Microsoft Research Developing Accurate GPS-Like Navigation For Indoor Spaces

By June 28, 2012

If you find yourself relying heavily on your smartphone’s GPS when roaming outdoors, Microsoft Research’s newest navigational innovation is likely to alleviate one of the main frustrating limitations of current GPS technology. Researchers at Microsoft are developing a new system that will provide highly accurate GPS-like mapping indoor environments. The team behind the technology believes that their new system will have a navigational impact comparable to innovations made with GPS over the past several years.

The office floor layout used by the MS Research team

The office floor layout used by the MS Research team

This week, Dimitrios Lymberopoulos, Jie Liu, and Bodhi Priyantha of Microsoft Research will be presenting a paper on the new technology titled “FM-Based Indoor Localization.” The indoor navigational system was built upon research already done to test out mapping through Wi-FI signals, which would enable any smartphone currently on the market to adopt the system. The researchers found, however, that the Wi-Fi signal was both inconsistent and susceptible to disruption by common building materials.

In order to improve the stability of the signal for indoor navigation, the researchers deployed a system using commercial FM-radio signals that proved to be much more stable and accurate over previous Wi-Fi-only technology. Microsoft researchers eventually paired the Wi-Fi and FM-radio signals into a single, highly accurate system. When testing in an office environment, the team was able to accurately identify particular rooms, increasing the accuracy of the system from 92 to as high as 98 percent by combining the signals.

Microsoft’s new technology could be used not only to improve the way we find our way around shopping centers and office buildings, but also greatly improve navigational systems for the handicapped. One research team at the University of Nevada in Reno have been developing a navigational system for the blind that utilizes basic landmarks in architectural blueprints to provide directional audio cues – a system that could likely be significantly improved by the Microsoft Research technology.

The team expects that with a minimal software update, most smartphones currently on the market will be able to utilize the Wi-Fi/FM signals to begin navigating indoor environments in the near future.

Corey Cummings

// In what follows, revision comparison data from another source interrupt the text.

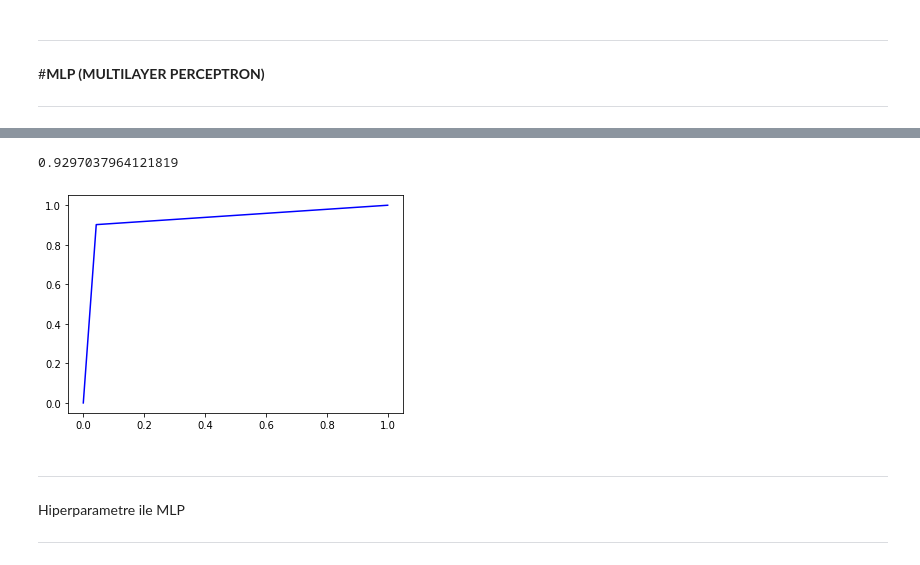
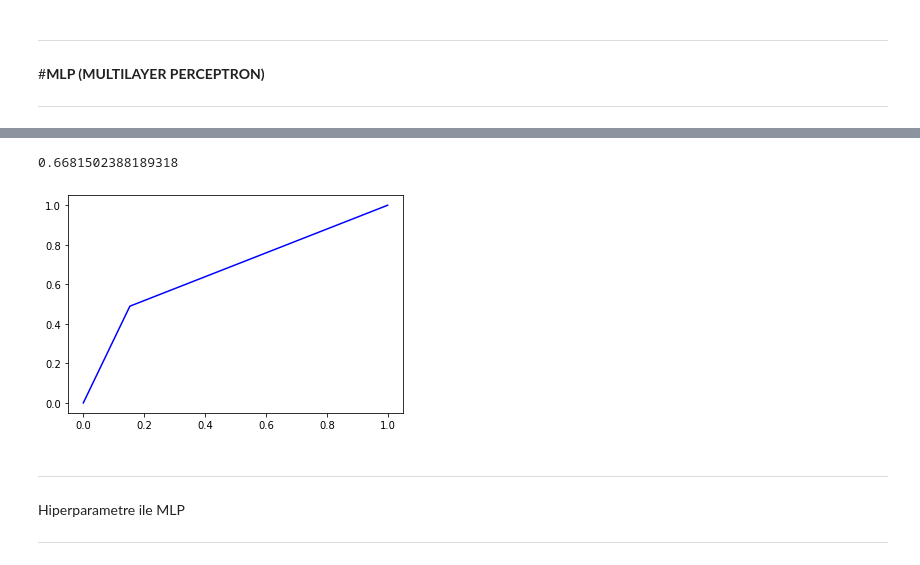
Before and after one commit to BoranOner/Predicting-Diabetes, a Jupyter notebook: SatırVeSütunEksikDengesiz.ipynb, the cells around one changed output, grey strips where cells are left out. Drawn from its saved outputs; the diff is of its cells as text; code cells hidden in the pictures.

```diff
--- a/SatırVeSütunEksikDengesiz.ipynb
+++ b/SatırVeSütunEksikDengesiz.ipynb
@@ -744,11 +761,11 @@ param_grid = {'C': [0.1, 1, 10, 100, 1000],
               'gamma': [ 0.0001 , 0.01 , 0.1 , 1],
               'kernel': ['rbf']}
 model=SVC()
-grid = GridSearchCV(SVC(), param_grid, refit = True, verbose = 1)
+grid_svm = GridSearchCV(SVC(), param_grid, refit = True, verbose = 1)
 
 
 #Modeli Fitlemek
-grid.fit(X_train_svm, y_train_svm)
-grid.fit(X_test_svm, y_test_svm)
+grid_svm.fit(X_train, y_train)
+print("En İyi Parametrelerin Verdiği Skor:",grid_svm.best_score_)
 # %% [output]
 Fitting 5 folds for each of 20 candidates, totalling 100 fits
@@ -995,0 +942,24 @@ Confusion Matrix-MLP:
+# %%
+mlp = MLPClassifier(max_iter=1000)
+mlp.fit(X_train , y_train)
+
+
+train_pred_mlp =  mlp.predict(X_train)
+print('Train Accuracy : %.3f%% ' % (accuracy_score(y_train , train_pred_mlp)*100))
+
+print("Confusion Matrix-KNN TRAIN: ")
+print(confusion_matrix(y_train, train_pred_mlp))
+
+print('\nModel Sonuçları\n')
+print(classification_report(y_train, train_pred_mlp))
+
+print("-"*40)
+
+test_pred_mlp = mlp.predict(X_test)
+print('Test Accuracy  : %.3f%% ' % (accuracy_score(y_test, test_pred_mlp)*100))
+
+print("Confusion Matrix-KNN TEST: ")
+print(confusion_matrix(y_test, test_pred_mlp))
+
+print('\nModel Sonuçları\n')
+print(classification_report(y_test, test_pred_mlp))
@@ -996,11 +984,11 @@ Confusion Matrix-MLP:
 # %%
-fpr , tpr , thresolds = metrics.roc_curve(y_test_mlp,pred_mlp)
+fpr , tpr , thresolds = metrics.roc_curve(y_test,test_pred_mlp)
 roc_auc = metrics.auc(fpr , tpr)
 plt.plot(fpr , tpr ,'b' ,label = 'AUC =0.2f' %roc_auc)
 roc_auc
 # %% [output]
-0.9297037964121819
+0.6681502388189318
-[figure, old version]
+[figure, new version]
 # %% [markdown]
 
 
```
Also changed, not shown: parts of 49 cells of this notebook.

Corey is a graduate of the University of Wisconsin in Madison where he received degrees in English and Creative Writing. He currently lives in Chicago and enjoys alternately obsessing over video games that aren't out yet and crazy gadgets he can't afford.